If you are the custodial parent or the sole surviving parent of children from a previous relationship, you probably named your spouse as their legal guardian in the event of your death. If so, this is probably something you now wish to change unless you still feel that your ex-spouse is the person you trust with their care.

What Do I Do With a Trust After Divorce?

If you have a living trust in place with your ex-spouse as the trustee, you’ll need to reevaluate it after a divorce so your ex-spouse isn’t in charge of your children’s inheritance and in control over your assets.

If you didn’t have a trust before your divorce, after a divorce is a good time to speak to your Denver family law attorney about setting one up to ensure your children receive the inheritances you want for them and that guardianship is in place should you die or become incapacitated while they are still minors. A revocable living trust (RLT) with someone other than your ex-spouse as trustee can designate specific amounts toward your children’s education, extra-curricular activities, a car when they’re of age, and other timed bequests after your death or incapacitation so your ex-spouse isn’t in charge of deciding how the children’s funds are directed after you have passed.

Call Ciancio Ciancio Brown, P.C. Before You Make Changes to Your Estate Plan After Divorce

An estate plan is the best way to ensure that everything you’ve worked for throughout your lifetime ends up where you intend after your death or incapacitation. Divorce causes a major upheaval in these plans. Before you decide to make changes, you’ll need skilled legal counsel.

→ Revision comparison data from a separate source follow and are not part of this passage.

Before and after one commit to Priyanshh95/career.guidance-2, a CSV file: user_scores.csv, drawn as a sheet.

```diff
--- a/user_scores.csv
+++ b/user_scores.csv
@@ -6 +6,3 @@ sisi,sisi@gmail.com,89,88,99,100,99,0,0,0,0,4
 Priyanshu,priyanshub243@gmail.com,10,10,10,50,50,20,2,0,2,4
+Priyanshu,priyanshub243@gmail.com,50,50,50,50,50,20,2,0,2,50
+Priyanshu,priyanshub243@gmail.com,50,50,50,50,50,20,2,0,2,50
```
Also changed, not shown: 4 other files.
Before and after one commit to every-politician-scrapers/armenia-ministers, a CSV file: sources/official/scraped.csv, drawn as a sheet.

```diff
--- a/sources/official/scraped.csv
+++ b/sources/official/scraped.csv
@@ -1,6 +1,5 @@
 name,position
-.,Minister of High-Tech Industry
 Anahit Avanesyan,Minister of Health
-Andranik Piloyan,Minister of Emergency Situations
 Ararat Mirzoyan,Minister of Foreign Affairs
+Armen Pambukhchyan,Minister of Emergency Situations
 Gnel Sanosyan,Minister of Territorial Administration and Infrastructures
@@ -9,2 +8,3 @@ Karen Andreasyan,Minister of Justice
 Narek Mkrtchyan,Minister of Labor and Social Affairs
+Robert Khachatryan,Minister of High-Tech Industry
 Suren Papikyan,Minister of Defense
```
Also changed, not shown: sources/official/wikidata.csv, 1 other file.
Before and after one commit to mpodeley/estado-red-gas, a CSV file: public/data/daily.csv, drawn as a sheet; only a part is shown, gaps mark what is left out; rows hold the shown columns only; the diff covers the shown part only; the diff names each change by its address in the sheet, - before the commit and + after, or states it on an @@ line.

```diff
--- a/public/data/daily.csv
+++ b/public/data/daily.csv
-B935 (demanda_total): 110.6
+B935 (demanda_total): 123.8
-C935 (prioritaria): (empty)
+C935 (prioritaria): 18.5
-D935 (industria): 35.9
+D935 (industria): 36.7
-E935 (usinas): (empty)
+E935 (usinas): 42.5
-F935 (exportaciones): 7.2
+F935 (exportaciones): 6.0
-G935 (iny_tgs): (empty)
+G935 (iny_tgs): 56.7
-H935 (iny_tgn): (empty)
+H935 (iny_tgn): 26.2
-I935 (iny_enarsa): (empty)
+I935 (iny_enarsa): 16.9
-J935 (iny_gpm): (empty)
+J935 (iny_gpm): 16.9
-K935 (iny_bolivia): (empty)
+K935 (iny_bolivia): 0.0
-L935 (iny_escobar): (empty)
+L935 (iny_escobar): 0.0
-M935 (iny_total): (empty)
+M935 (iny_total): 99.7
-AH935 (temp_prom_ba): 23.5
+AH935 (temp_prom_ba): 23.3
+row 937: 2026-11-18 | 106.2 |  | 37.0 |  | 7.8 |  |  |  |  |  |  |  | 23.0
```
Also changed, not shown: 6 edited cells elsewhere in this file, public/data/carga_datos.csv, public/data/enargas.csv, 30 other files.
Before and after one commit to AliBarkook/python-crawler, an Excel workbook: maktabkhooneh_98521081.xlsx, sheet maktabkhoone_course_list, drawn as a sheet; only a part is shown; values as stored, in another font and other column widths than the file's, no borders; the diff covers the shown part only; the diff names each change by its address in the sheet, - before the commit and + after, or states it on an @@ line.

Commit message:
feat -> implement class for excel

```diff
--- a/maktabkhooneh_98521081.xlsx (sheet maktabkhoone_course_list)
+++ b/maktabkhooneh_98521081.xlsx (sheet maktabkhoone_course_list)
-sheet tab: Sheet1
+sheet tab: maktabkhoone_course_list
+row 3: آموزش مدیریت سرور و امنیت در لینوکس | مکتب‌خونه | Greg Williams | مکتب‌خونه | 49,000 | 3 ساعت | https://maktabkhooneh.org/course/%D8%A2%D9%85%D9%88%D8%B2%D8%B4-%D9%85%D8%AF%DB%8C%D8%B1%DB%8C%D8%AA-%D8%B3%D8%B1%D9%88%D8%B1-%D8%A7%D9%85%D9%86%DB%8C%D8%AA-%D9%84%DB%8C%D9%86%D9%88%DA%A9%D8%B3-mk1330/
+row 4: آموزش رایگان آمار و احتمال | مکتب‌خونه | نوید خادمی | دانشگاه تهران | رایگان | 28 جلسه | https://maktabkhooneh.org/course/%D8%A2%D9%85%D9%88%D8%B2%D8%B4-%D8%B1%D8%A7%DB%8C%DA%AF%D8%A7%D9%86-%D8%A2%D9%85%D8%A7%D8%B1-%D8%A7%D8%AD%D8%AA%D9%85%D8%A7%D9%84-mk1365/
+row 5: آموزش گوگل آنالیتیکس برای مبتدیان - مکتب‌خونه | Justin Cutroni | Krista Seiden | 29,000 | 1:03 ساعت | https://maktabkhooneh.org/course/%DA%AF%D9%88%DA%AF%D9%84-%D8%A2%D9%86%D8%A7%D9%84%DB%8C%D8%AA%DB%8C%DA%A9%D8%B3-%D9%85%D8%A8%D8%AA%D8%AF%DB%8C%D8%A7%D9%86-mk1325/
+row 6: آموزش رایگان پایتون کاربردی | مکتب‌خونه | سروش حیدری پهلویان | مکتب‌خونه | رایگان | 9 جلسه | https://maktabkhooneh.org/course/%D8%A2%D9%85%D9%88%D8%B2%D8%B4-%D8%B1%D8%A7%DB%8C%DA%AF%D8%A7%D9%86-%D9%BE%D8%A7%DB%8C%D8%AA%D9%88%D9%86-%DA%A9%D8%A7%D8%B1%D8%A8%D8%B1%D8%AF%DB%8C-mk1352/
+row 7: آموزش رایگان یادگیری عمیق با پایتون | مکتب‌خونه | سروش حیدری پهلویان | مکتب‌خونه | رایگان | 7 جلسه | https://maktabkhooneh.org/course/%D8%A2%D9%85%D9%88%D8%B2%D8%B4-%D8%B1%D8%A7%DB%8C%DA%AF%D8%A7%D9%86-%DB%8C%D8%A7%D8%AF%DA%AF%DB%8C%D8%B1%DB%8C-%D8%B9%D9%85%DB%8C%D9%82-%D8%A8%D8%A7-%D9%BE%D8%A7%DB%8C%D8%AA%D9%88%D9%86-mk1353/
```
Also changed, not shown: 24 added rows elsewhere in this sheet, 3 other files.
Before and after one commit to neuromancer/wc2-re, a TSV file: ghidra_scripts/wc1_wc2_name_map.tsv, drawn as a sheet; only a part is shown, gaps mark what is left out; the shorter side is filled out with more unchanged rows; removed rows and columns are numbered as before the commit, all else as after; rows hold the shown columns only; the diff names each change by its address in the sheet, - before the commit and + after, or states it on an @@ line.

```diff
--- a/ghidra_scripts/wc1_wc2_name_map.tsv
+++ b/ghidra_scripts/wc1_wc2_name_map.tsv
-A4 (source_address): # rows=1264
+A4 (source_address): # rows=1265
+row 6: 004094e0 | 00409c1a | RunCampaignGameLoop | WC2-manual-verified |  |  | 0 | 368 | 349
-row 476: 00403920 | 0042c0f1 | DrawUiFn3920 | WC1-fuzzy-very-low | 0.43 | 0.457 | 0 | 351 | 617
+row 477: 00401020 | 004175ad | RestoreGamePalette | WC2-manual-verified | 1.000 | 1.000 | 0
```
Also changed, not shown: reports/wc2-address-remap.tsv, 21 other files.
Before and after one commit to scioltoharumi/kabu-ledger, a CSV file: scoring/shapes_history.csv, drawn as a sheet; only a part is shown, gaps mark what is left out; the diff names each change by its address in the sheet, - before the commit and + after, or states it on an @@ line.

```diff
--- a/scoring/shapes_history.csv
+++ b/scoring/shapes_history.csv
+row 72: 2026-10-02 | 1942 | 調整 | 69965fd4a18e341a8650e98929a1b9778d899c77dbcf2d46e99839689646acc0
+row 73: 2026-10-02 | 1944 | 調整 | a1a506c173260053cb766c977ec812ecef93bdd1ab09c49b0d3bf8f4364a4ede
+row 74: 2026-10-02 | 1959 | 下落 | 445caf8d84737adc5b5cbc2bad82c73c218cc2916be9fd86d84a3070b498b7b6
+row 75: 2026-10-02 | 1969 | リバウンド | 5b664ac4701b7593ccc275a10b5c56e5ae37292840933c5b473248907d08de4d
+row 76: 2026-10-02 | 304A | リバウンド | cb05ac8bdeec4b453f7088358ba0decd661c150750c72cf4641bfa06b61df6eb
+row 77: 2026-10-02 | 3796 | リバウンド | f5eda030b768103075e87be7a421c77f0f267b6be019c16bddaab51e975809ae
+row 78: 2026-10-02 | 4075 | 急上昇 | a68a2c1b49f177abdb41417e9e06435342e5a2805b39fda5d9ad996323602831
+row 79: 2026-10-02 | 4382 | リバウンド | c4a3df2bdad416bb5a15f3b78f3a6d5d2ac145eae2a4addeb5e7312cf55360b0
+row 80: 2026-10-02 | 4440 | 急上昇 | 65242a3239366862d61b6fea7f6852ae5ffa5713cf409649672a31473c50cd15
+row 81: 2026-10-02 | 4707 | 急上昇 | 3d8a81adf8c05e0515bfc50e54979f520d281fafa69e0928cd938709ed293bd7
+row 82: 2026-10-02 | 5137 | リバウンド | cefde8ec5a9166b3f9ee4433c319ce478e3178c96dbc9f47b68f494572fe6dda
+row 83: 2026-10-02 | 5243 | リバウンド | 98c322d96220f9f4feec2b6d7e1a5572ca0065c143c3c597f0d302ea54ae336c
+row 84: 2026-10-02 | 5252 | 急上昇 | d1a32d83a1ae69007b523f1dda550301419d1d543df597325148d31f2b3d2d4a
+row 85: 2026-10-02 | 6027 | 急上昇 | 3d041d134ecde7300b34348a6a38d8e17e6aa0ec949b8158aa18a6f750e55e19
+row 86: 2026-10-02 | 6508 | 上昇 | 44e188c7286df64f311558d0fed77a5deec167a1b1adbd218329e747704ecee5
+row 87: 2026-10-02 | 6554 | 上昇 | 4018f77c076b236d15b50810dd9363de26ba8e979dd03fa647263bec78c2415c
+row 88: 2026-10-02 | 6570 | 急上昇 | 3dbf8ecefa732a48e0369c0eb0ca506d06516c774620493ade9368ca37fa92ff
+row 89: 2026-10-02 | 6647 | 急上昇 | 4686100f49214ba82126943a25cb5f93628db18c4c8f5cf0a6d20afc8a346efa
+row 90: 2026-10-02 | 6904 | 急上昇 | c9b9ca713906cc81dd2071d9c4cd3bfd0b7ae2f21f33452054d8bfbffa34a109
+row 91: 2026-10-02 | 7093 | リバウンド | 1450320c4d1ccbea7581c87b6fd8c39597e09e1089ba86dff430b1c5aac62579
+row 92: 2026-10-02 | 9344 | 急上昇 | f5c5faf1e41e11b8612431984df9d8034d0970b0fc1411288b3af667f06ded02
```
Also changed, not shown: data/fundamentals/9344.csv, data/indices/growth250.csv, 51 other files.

The attorneys at Ciancio Ciancio Brown, P.C. have decades of experience guiding our clients through these important changes so they can move forward in a positive way after their Colorado divorce. Contact our experienced team today.